RECORDS SUPPLIED »
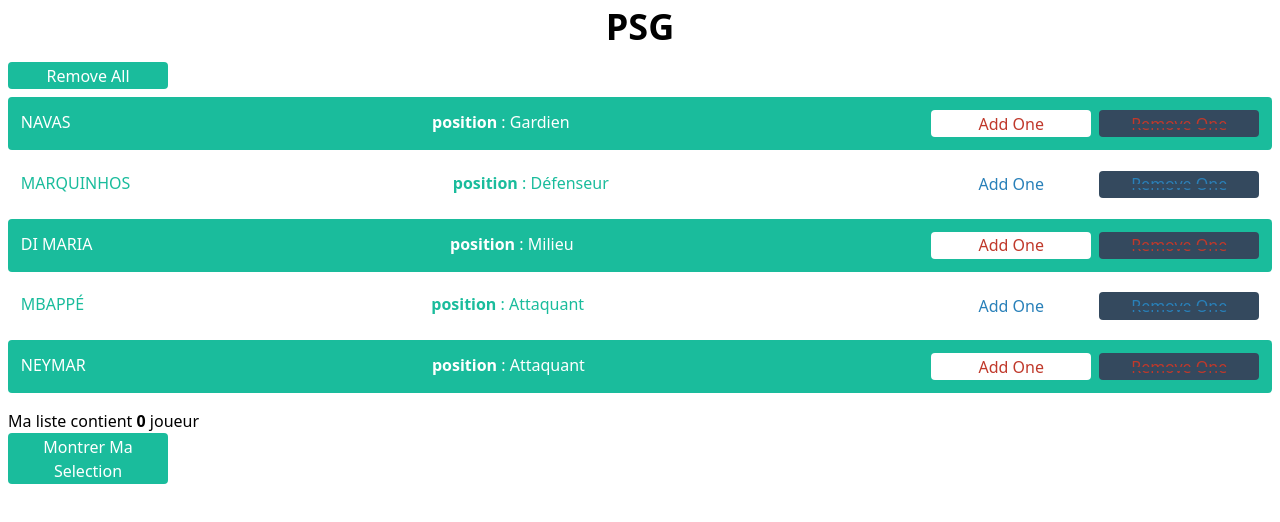
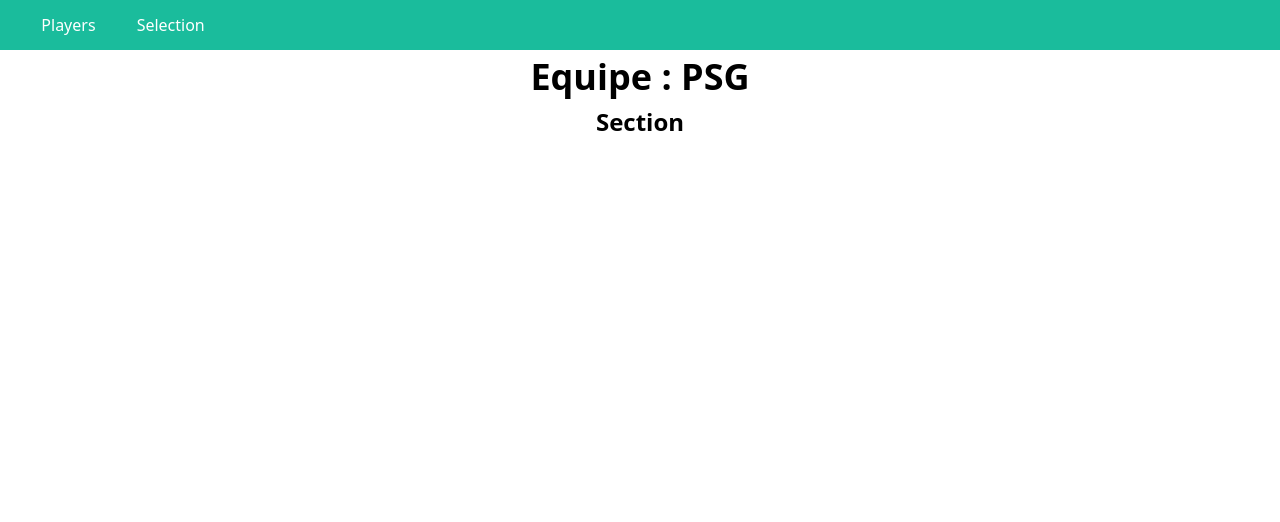
Before and after one commit to LucasLaurens/LUCAS_LAURENS_IWM_VUE_JS, a Vue app in the folder vue-game1/client/: page /selection in a window 1280 px wide. Shown: the top 522 px of the page. Built offline with nearby package versions, Linux system fonts and the light colour scheme.

Commit message:
[Feat] add router

```diff
--- a/vue-game1/client/package.json
+++ b/vue-game1/client/package.json
@@ -14,7 +14,7 @@
     "postcss-loader": "^4.1.0",
     "tailwindcss": "npm:@tailwindcss/postcss7-compat@^2.0.1",
     "vue": "^3.0.0",
-    "vue-router": "^3.4.9"
+    "vue-router": "^4.0.0-rc.5"
   },
   "devDependencies": {
     "@vue/cli-plugin-babel": "~4.5.0",
--- a/vue-game1/client/src/App.vue
+++ b/vue-game1/client/src/App.vue
@@ -1,15 +1,16 @@
 <template>
   <div id="main-view">
-    <player-view></player-view>
+    <div class="menu">
+      <router-link to="/">Players</router-link>
+      <router-link to="/selection">Selection</router-link>
+    </div>
+    <h1 class="first-title">Equipe : PSG</h1>
+    <router-view></router-view>
   </div>
 </template>
 
 <script>
-import PlayerView from './components/PlayerView'
 export default {
-  name: 'App',
-  components: {
-    PlayerView
-  }
+  name: 'App'
 }
 </script>
--- a/vue-game1/client/src/assets/style/main.css
+++ b/vue-game1/client/src/assets/style/main.css
@@ -1,3 +1,30 @@
 @import "tailwindcss/base";
 @import "tailwindcss/components";
 @import "tailwindcss/utilities";
+
+.menu {
+	background: #1abc9c;
+	width: 100%;
+	padding: 1%;
+	color: #fff;
+}
+.menu a {
+	margin-left: 1rem;
+	padding: 1%;
+	transition: .3s ease-in;
+}
+.menu a:hover {
+	background: #fff;
+	color: #1abc9c;
+}
+
+h1.first-title {
+	text-align: center;
+	font-size: 36px;
+	font-weight: bold;
+}
+h2.second-title {
+	text-align: center;
+	font-size: 24px;
+	font-weight: bold;
+}
--- a/vue-game1/client/src/components/SelectionBox.vue
+++ /dev/null
@@ -1,30 +0,0 @@
-<template>
-	<div>
-		<base-array
-			v-show="listPlayers && listPlayers.length > 0"
-			:listPlayers="listPlayers"
-		/>
-		<base-button
-			class="btn-show"
-			title="Cacher Ma Selection"
-			@click="getComplete"
-		/>
-	</div>
-</template>
-<script>
-import BaseArray from './global/BaseArray'
-export default {
-	name: "selection-box",
-	props: {
-		listPlayers: Array
-	},
-	components: {
-		BaseArray
-	},
-	methods: {
-		getComplete: function() {
-			this.$emit('is-completed', false);
-		}
-	},
-}
-</script>
--- a/vue-game1/client/src/components/PlayerView.vue
+++ b/vue-game1/client/src/screens/PlayerView.vue
@@ -1,8 +1,7 @@
 <template>
 	<div id="player-view" class="container mx-auto">
 		<div class="mb-4">
-			<h1 class="first-title">{{teamName}}</h1>
-			<!-- First part -->
+			<h2 class="second-title">Players</h2>
 			<base-button
 				class="btn-show m-2"
 				title="Remove All"
@@ -19,38 +18,15 @@
 				@remove-data="(player) => removeOne(player)"
 			/>
 		</div>
-
-		<!-- Second part -->
-		<div class="m-2 mt-4">
-			<ul class="list-errors">
-				<li v-for="(msg, i) in errorMessages" :key="i">
-					{{msg}}
-				</li>
-			</ul>
-			<p>Ma liste contient <span style="font-weight: bold;">{{counter}}</span> <span v-if="counter > 1">joueurs</span><span v-else>joueur</span></p>
-			<selection-box
-				v-show="list.length > 0 && isCompleted != false"
-				@is-completed="(hide) => {isCompleted = hide}"
-				:listPlayers="list"
-			/>
-			<base-button
-				v-show="isCompleted == false"
-				class="btn-show"
-				title="Montrer Ma Selection"
-				@click="getComplete"
-			/>
-		</div>
 	</div>
 </template>
 <script>
 import datas from './../data/players.json'
-import PlayerCard from './PlayerCard'
-import SelectionBox from './SelectionBox'
+import PlayerCard from '../components/PlayerCard'
 export default {
 	name: "player-view",
 	components: {
-		PlayerCard,
-		SelectionBox
+		PlayerCard
 	},
 	data() {
 		return {
@@ -87,18 +63,6 @@
 		playerPicked: function(player) {
 			// Get the color based on the player found
 			return (this.list.find(item => item.name === player.name)) ? 'grey greyAdd' : 'greyRemove'
-		},
-		getComplete() {
-			// Display selection list if is completed or not
-			this.errorMessages = []
-			if (this.list.length > 0) {
-				this.isCompleted = true;
-			} else {
-				const error = "Vous n'avez pas encore sélectionné de joueurs"
-				if(!this.errorMessages.includes(error)) {
-					this.errorMessages.push(error)
-				}
-			}
 		}
 	},
 	computed: {
@@ -112,17 +76,16 @@
 }
 </script>
 <style>
-	h1.first-title {
-		text-align: center;
-		font-size: 36px;
-		font-weight: bold;
-	}
 	.item-list {
 		list-style: none;
 		text-align: left;
 		color: #fff;
 		padding: 1%;
 		background-color: #1abc9c;
+	}
+	.blue {
+		background-color: #fff;
+		color: #1abc9c;
 	}
 	.grey {
 		color: #1abc9c !important;
@@ -142,10 +105,6 @@
 		left: 0;
 		background: #34495e;
 	}
-	.blue {
-		background-color: #fff;
-		color: #1abc9c;
-	}
 	.btn-show {
 		width: 10rem;
 	}
@@ -153,11 +112,4 @@
 		color: #fff !important;
 		background: #1abc9c !important;
 	}
-	.list-errors li {
-		background: #ff5555;
-		color: #fff;
-		padding: 1%;
-		border-radius: 6px;
-		border: 2px solid #ff0000;
-	}
 </style>
--- /dev/null
+++ b/vue-game1/client/src/screens/SelectionView.vue
@@ -0,0 +1,63 @@
+<template>
+	<div>
+		<h2 class="second-title">Section</h2>
+		<!-- <base-array
+			v-show="listPlayers && listPlayers.length > 0"
+			:listPlayers="listPlayers"
+		/> -->
+		<!-- <base-button
+			class="btn-show"
+			title="Cacher Ma Selection"
+			@click="getComplete"
+		/> -->
+		<!-- Second part -->
+		<!-- <div class="m-2 mt-4">
+			<ul class="list-errors">
+				<li v-for="(msg, i) in errorMessages" :key="i">
+					{{msg}}
+				</li>
+			</ul>
+			<p>Ma liste contient <span style="font-weight: bold;">{{counter}}</span> <span v-if="counter > 1">joueurs</span><span v-else>joueur</span></p>
+			<base-button
+				v-show="isCompleted == false"
+				class="btn-show"
+				title="Montrer Ma Selection"
+				@click="getComplete"
+			/>
+		</div> -->
+	</div>
+</template>
+<script>
+export default {
+	name: "selection-box",
+	// props: {
+	// 	listPlayers: Array
+	// },
+	// methods: {
+		// getComplete() {
+		// 	// Display selection list if is completed or not
+		// 	this.errorMessages = []
+		// 	if (this.list.length > 0) {
+		// 		this.isCompleted = true;
+		// 	} else {
+		// 		const error = "Vous n'avez pas encore sélectionné de joueurs"
+		// 		if(!this.errorMessages.includes(error)) {
+		// 			this.errorMessages.push(error)
+		// 		}
+		// 	}
+		// }
+	// 	getComplete: function() {
+	// 		this.$emit('is-completed', false);
+	// 	}
+	// },
+}
+</script>
+<style >
+		/* .list-errors li {
+		background: #ff5555;
+		color: #fff;
+		padding: 1%;
+		border-radius: 6px;
+		border: 2px solid #ff0000;
+	} */
+</style>
```
Also changed, not shown: vue-game1/client/src/main.js (+11 -0 lines), vue-game1/client/src/router.js (added, +17 -0 lines), 1 other file (tests, documents, lock files or other folders).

WHAT NEEDS TO BE DONE » Output all lines above precisely. Pictures are to be left out.

ANSWER SECTION »
Before and after one commit to LucasLaurens/LUCAS_LAURENS_IWM_VUE_JS, a Vue app in the folder vue-game1/client/: page /selection in a window 1280 px wide. Shown: the top 522 px of the page. Built offline with nearby package versions, Linux system fonts and the light colour scheme.

Commit message:
[Feat] add router

```diff
--- a/vue-game1/client/package.json
+++ b/vue-game1/client/package.json
@@ -14,7 +14,7 @@
     "postcss-loader": "^4.1.0",
     "tailwindcss": "npm:@tailwindcss/postcss7-compat@^2.0.1",
     "vue": "^3.0.0",
-    "vue-router": "^3.4.9"
+    "vue-router": "^4.0.0-rc.5"
   },
   "devDependencies": {
     "@vue/cli-plugin-babel": "~4.5.0",
--- a/vue-game1/client/src/App.vue
+++ b/vue-game1/client/src/App.vue
@@ -1,15 +1,16 @@
 <template>
   <div id="main-view">
-    <player-view></player-view>
+    <div class="menu">
+      <router-link to="/">Players</router-link>
+      <router-link to="/selection">Selection</router-link>
+    </div>
+    <h1 class="first-title">Equipe : PSG</h1>
+    <router-view></router-view>
   </div>
 </template>
 
 <script>
-import PlayerView from './components/PlayerView'
 export default {
-  name: 'App',
-  components: {
-    PlayerView
-  }
+  name: 'App'
 }
 </script>
--- a/vue-game1/client/src/assets/style/main.css
+++ b/vue-game1/client/src/assets/style/main.css
@@ -1,3 +1,30 @@
 @import "tailwindcss/base";
 @import "tailwindcss/components";
 @import "tailwindcss/utilities";
+
+.menu {
+	background: #1abc9c;
+	width: 100%;
+	padding: 1%;
+	color: #fff;
+}
+.menu a {
+	margin-left: 1rem;
+	padding: 1%;
+	transition: .3s ease-in;
+}
+.menu a:hover {
+	background: #fff;
+	color: #1abc9c;
+}
+
+h1.first-title {
+	text-align: center;
+	font-size: 36px;
+	font-weight: bold;
+}
+h2.second-title {
+	text-align: center;
+	font-size: 24px;
+	font-weight: bold;
+}
--- a/vue-game1/client/src/components/SelectionBox.vue
+++ /dev/null
@@ -1,30 +0,0 @@
-<template>
-	<div>
-		<base-array
-			v-show="listPlayers && listPlayers.length > 0"
-			:listPlayers="listPlayers"
-		/>
-		<base-button
-			class="btn-show"
-			title="Cacher Ma Selection"
-			@click="getComplete"
-		/>
-	</div>
-</template>
-<script>
-import BaseArray from './global/BaseArray'
-export default {
-	name: "selection-box",
-	props: {
-		listPlayers: Array
-	},
-	components: {
-		BaseArray
-	},
-	methods: {
-		getComplete: function() {
-			this.$emit('is-completed', false);
-		}
-	},
-}
-</script>
--- a/vue-game1/client/src/components/PlayerView.vue
+++ b/vue-game1/client/src/screens/PlayerView.vue
@@ -1,8 +1,7 @@
 <template>
 	<div id="player-view" class="container mx-auto">
 		<div class="mb-4">
-			<h1 class="first-title">{{teamName}}</h1>
-			<!-- First part -->
+			<h2 class="second-title">Players</h2>
 			<base-button
 				class="btn-show m-2"
 				title="Remove All"
@@ -19,38 +18,15 @@
 				@remove-data="(player) => removeOne(player)"
 			/>
 		</div>
-
-		<!-- Second part -->
-		<div class="m-2 mt-4">
-			<ul class="list-errors">
-				<li v-for="(msg, i) in errorMessages" :key="i">
-					{{msg}}
-				</li>
-			</ul>
-			<p>Ma liste contient <span style="font-weight: bold;">{{counter}}</span> <span v-if="counter > 1">joueurs</span><span v-else>joueur</span></p>
-			<selection-box
-				v-show="list.length > 0 && isCompleted != false"
-				@is-completed="(hide) => {isCompleted = hide}"
-				:listPlayers="list"
-			/>
-			<base-button
-				v-show="isCompleted == false"
-				class="btn-show"
-				title="Montrer Ma Selection"
-				@click="getComplete"
-			/>
-		</div>
 	</div>
 </template>
 <script>
 import datas from './../data/players.json'
-import PlayerCard from './PlayerCard'
-import SelectionBox from './SelectionBox'
+import PlayerCard from '../components/PlayerCard'
 export default {
 	name: "player-view",
 	components: {
-		PlayerCard,
-		SelectionBox
+		PlayerCard
 	},
 	data() {
 		return {
@@ -87,18 +63,6 @@
 		playerPicked: function(player) {
 			// Get the color based on the player found
 			return (this.list.find(item => item.name === player.name)) ? 'grey greyAdd' : 'greyRemove'
-		},
-		getComplete() {
-			// Display selection list if is completed or not
-			this.errorMessages = []
-			if (this.list.length > 0) {
-				this.isCompleted = true;
-			} else {
-				const error = "Vous n'avez pas encore sélectionné de joueurs"
-				if(!this.errorMessages.includes(error)) {
-					this.errorMessages.push(error)
-				}
-			}
 		}
 	},
 	computed: {
@@ -112,17 +76,16 @@
 }
 </script>
 <style>
-	h1.first-title {
-		text-align: center;
-		font-size: 36px;
-		font-weight: bold;
-	}
 	.item-list {
 		list-style: none;
 		text-align: left;
 		color: #fff;
 		padding: 1%;
 		background-color: #1abc9c;
+	}
+	.blue {
+		background-color: #fff;
+		color: #1abc9c;
 	}
 	.grey {
 		color: #1abc9c !important;
@@ -142,10 +105,6 @@
 		left: 0;
 		background: #34495e;
 	}
-	.blue {
-		background-color: #fff;
-		color: #1abc9c;
-	}
 	.btn-show {
 		width: 10rem;
 	}
@@ -153,11 +112,4 @@
 		color: #fff !important;
 		background: #1abc9c !important;
 	}
-	.list-errors li {
-		background: #ff5555;
-		color: #fff;
-		padding: 1%;
-		border-radius: 6px;
-		border: 2px solid #ff0000;
-	}
 </style>
--- /dev/null
+++ b/vue-game1/client/src/screens/SelectionView.vue
@@ -0,0 +1,63 @@
+<template>
+	<div>
+		<h2 class="second-title">Section</h2>
+		<!-- <base-array
+			v-show="listPlayers && listPlayers.length > 0"
+			:listPlayers="listPlayers"
+		/> -->
+		<!-- <base-button
+			class="btn-show"
+			title="Cacher Ma Selection"
+			@click="getComplete"
+		/> -->
+		<!-- Second part -->
+		<!-- <div class="m-2 mt-4">
+			<ul class="list-errors">
+				<li v-for="(msg, i) in errorMessages" :key="i">
+					{{msg}}
+				</li>
+			</ul>
+			<p>Ma liste contient <span style="font-weight: bold;">{{counter}}</span> <span v-if="counter > 1">joueurs</span><span v-else>joueur</span></p>
+			<base-button
+				v-show="isCompleted == false"
+				class="btn-show"
+				title="Montrer Ma Selection"
+				@click="getComplete"
+			/>
+		</div> -->
+	</div>
+</template>
+<script>
+export default {
+	name: "selection-box",
+	// props: {
+	// 	listPlayers: Array
+	// },
+	// methods: {
+		// getComplete() {
+		// 	// Display selection list if is completed or not
+		// 	this.errorMessages = []
+		// 	if (this.list.length > 0) {
+		// 		this.isCompleted = true;
+		// 	} else {
+		// 		const error = "Vous n'avez pas encore sélectionné de joueurs"
+		// 		if(!this.errorMessages.includes(error)) {
+		// 			this.errorMessages.push(error)
+		// 		}
+		// 	}
+		// }
+	// 	getComplete: function() {
+	// 		this.$emit('is-completed', false);
+	// 	}
+	// },
+}
+</script>
+<style >
+		/* .list-errors li {
+		background: #ff5555;
+		color: #fff;
+		padding: 1%;
+		border-radius: 6px;
+		border: 2px solid #ff0000;
+	} */
+</style>
```
Also changed, not shown: vue-game1/client/src/main.js (+11 -0 lines), vue-game1/client/src/router.js (added, +17 -0 lines), 1 other file (tests, documents, lock files or other folders).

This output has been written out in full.